_ABOUT THIS TASK_. Only text is carried over. Reproduce the entries below exactly.

[Image comparison data]
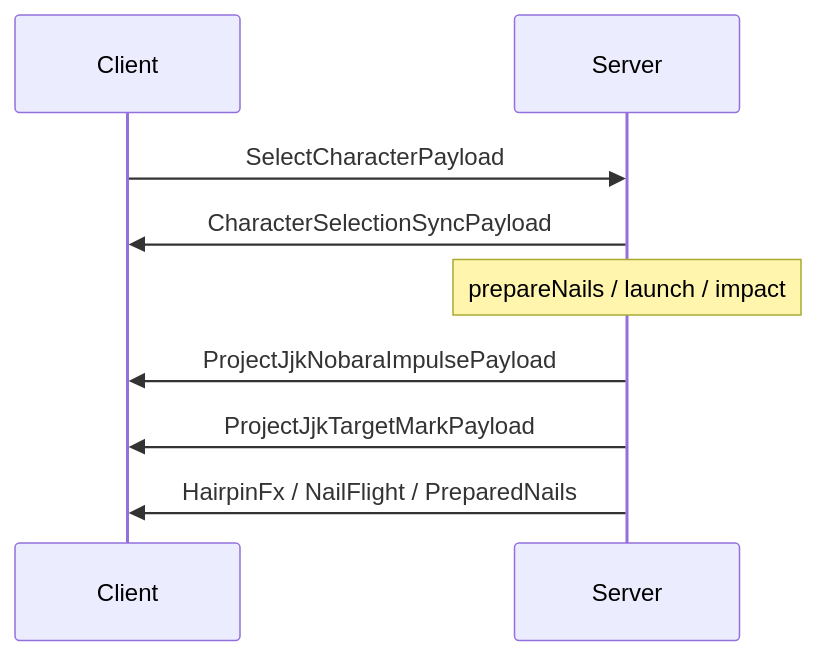
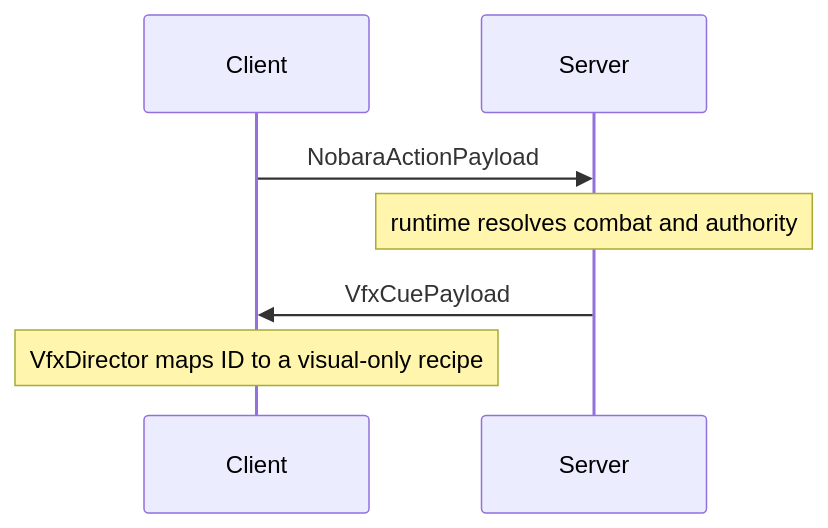
The diagram in Jujutsu Kaizen/jujutsumod-codebase-codex/02-architecture/Networking.md (grebeshok105/jujutsu-minecraft), drawn with Mermaid before and after one commit. The commit also changed other lines of this file and 21 other files, not shown here.

Commit message:
docs(vfx): document nobara core migration

````diff
--- a/Jujutsu Kaizen/jujutsumod-codebase-codex/02-architecture/Networking.md
+++ b/Jujutsu Kaizen/jujutsumod-codebase-codex/02-architecture/Networking.md
@@ -64,11 +56,9 @@
 ```mermaid
 sequenceDiagram
   participant C as Client
   participant S as Server
-  C->>S: SelectCharacterPayload
-  S->>C: CharacterSelectionSyncPayload
-  Note over S: prepareNails / launch / impact
-  S->>C: ProjectJjkNobaraImpulsePayload
-  S->>C: ProjectJjkTargetMarkPayload
-  S->>C: HairpinFx / NailFlight / PreparedNails
+  C->>S: NobaraActionPayload
+  Note over S: runtime resolves combat and authority
+  S->>C: VfxCuePayload
+  Note over C: VfxDirector maps ID to a visual-only recipe
 ```
````
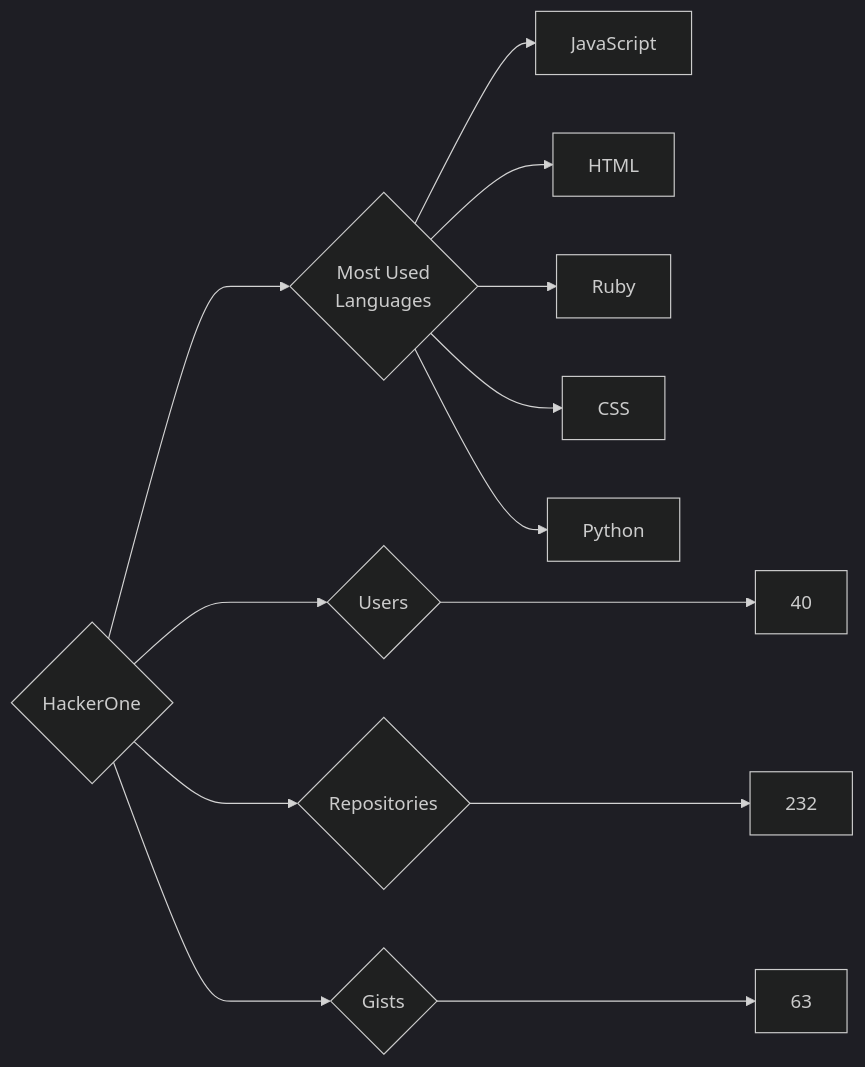
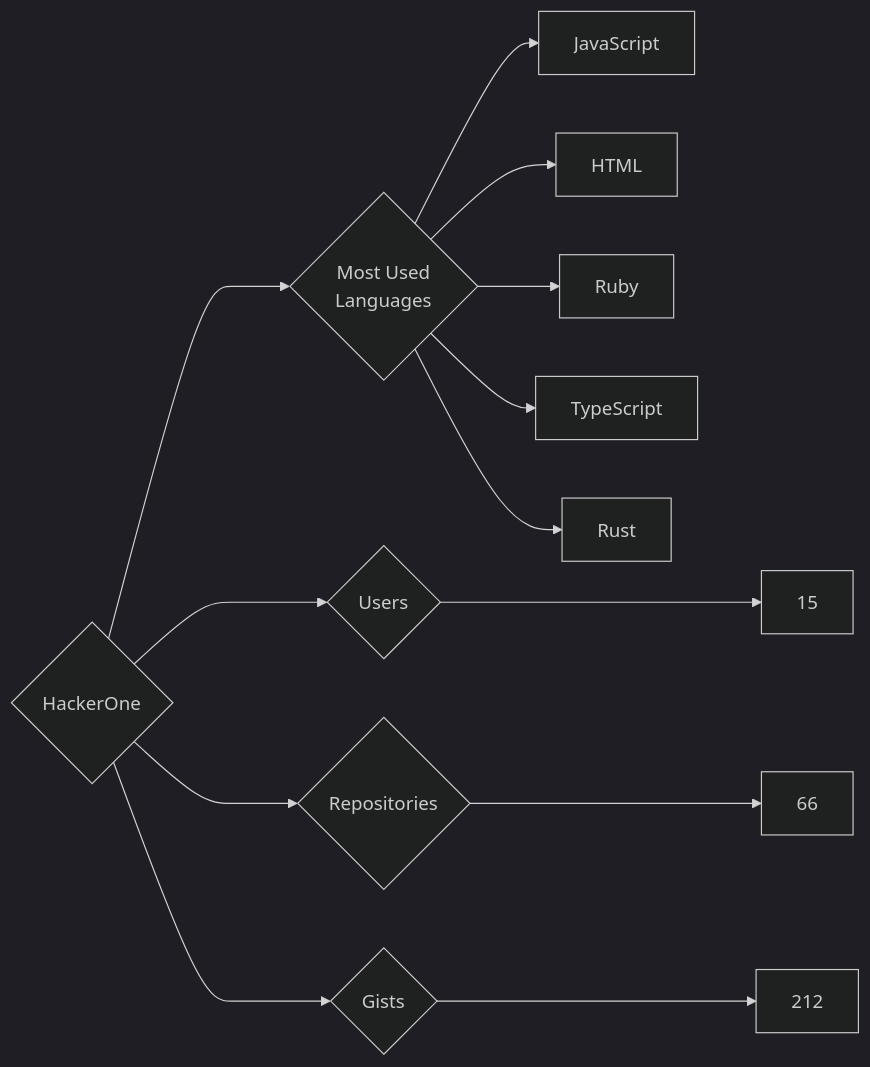
The diagram in targets/HackerOne/README.md (trickest/insiders), drawn with Mermaid (dark theme) before and after one commit. The commit also changed 553 other files, not shown here.

````diff
--- a/targets/HackerOne/README.md
+++ b/targets/HackerOne/README.md
@@ -3,13 +3,13 @@
 ```mermaid
 graph LR
 COMPANY_NAME{HackerOne}
-COMPANY_NAME ---> U{Users} ---> UN[40]
-COMPANY_NAME ---> R{Repositories} ---> RN[232]
-COMPANY_NAME ---> G{Gists} ---> GN[63]
+COMPANY_NAME ---> U{Users} ---> UN[15]
+COMPANY_NAME ---> R{Repositories} ---> RN[66]
+COMPANY_NAME ---> G{Gists} ---> GN[212]
 COMPANY_NAME ---> ML{Most Used<br>Languages}
 ML --> JavaScript[JavaScript]
 ML --> HTML[HTML]
 ML --> Ruby[Ruby]
-ML --> CSS[CSS]
-ML --> Python[Python]
+ML --> TypeScript[TypeScript]
+ML --> Rust[Rust]
 ```
````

_ANSWER TO THIS EXERCISE_.
The diagram in Jujutsu Kaizen/jujutsumod-codebase-codex/02-architecture/Networking.md (grebeshok105/jujutsu-minecraft), drawn with Mermaid before and after one commit. The commit also changed other lines of this file and 21 other files, not shown here.

Commit message:
docs(vfx): document nobara core migration

````diff
--- a/Jujutsu Kaizen/jujutsumod-codebase-codex/02-architecture/Networking.md
+++ b/Jujutsu Kaizen/jujutsumod-codebase-codex/02-architecture/Networking.md
@@ -64,11 +56,9 @@
 ```mermaid
 sequenceDiagram
   participant C as Client
   participant S as Server
-  C->>S: SelectCharacterPayload
-  S->>C: CharacterSelectionSyncPayload
-  Note over S: prepareNails / launch / impact
-  S->>C: ProjectJjkNobaraImpulsePayload
-  S->>C: ProjectJjkTargetMarkPayload
-  S->>C: HairpinFx / NailFlight / PreparedNails
+  C->>S: NobaraActionPayload
+  Note over S: runtime resolves combat and authority
+  S->>C: VfxCuePayload
+  Note over C: VfxDirector maps ID to a visual-only recipe
 ```
````
The diagram in targets/HackerOne/README.md (trickest/insiders), drawn with Mermaid (dark theme) before and after one commit. The commit also changed 553 other files, not shown here.

````diff
--- a/targets/HackerOne/README.md
+++ b/targets/HackerOne/README.md
@@ -3,13 +3,13 @@
 ```mermaid
 graph LR
 COMPANY_NAME{HackerOne}
-COMPANY_NAME ---> U{Users} ---> UN[40]
-COMPANY_NAME ---> R{Repositories} ---> RN[232]
-COMPANY_NAME ---> G{Gists} ---> GN[63]
+COMPANY_NAME ---> U{Users} ---> UN[15]
+COMPANY_NAME ---> R{Repositories} ---> RN[66]
+COMPANY_NAME ---> G{Gists} ---> GN[212]
 COMPANY_NAME ---> ML{Most Used<br>Languages}
 ML --> JavaScript[JavaScript]
 ML --> HTML[HTML]
 ML --> Ruby[Ruby]
-ML --> CSS[CSS]
-ML --> Python[Python]
+ML --> TypeScript[TypeScript]
+ML --> Rust[Rust]
 ```
````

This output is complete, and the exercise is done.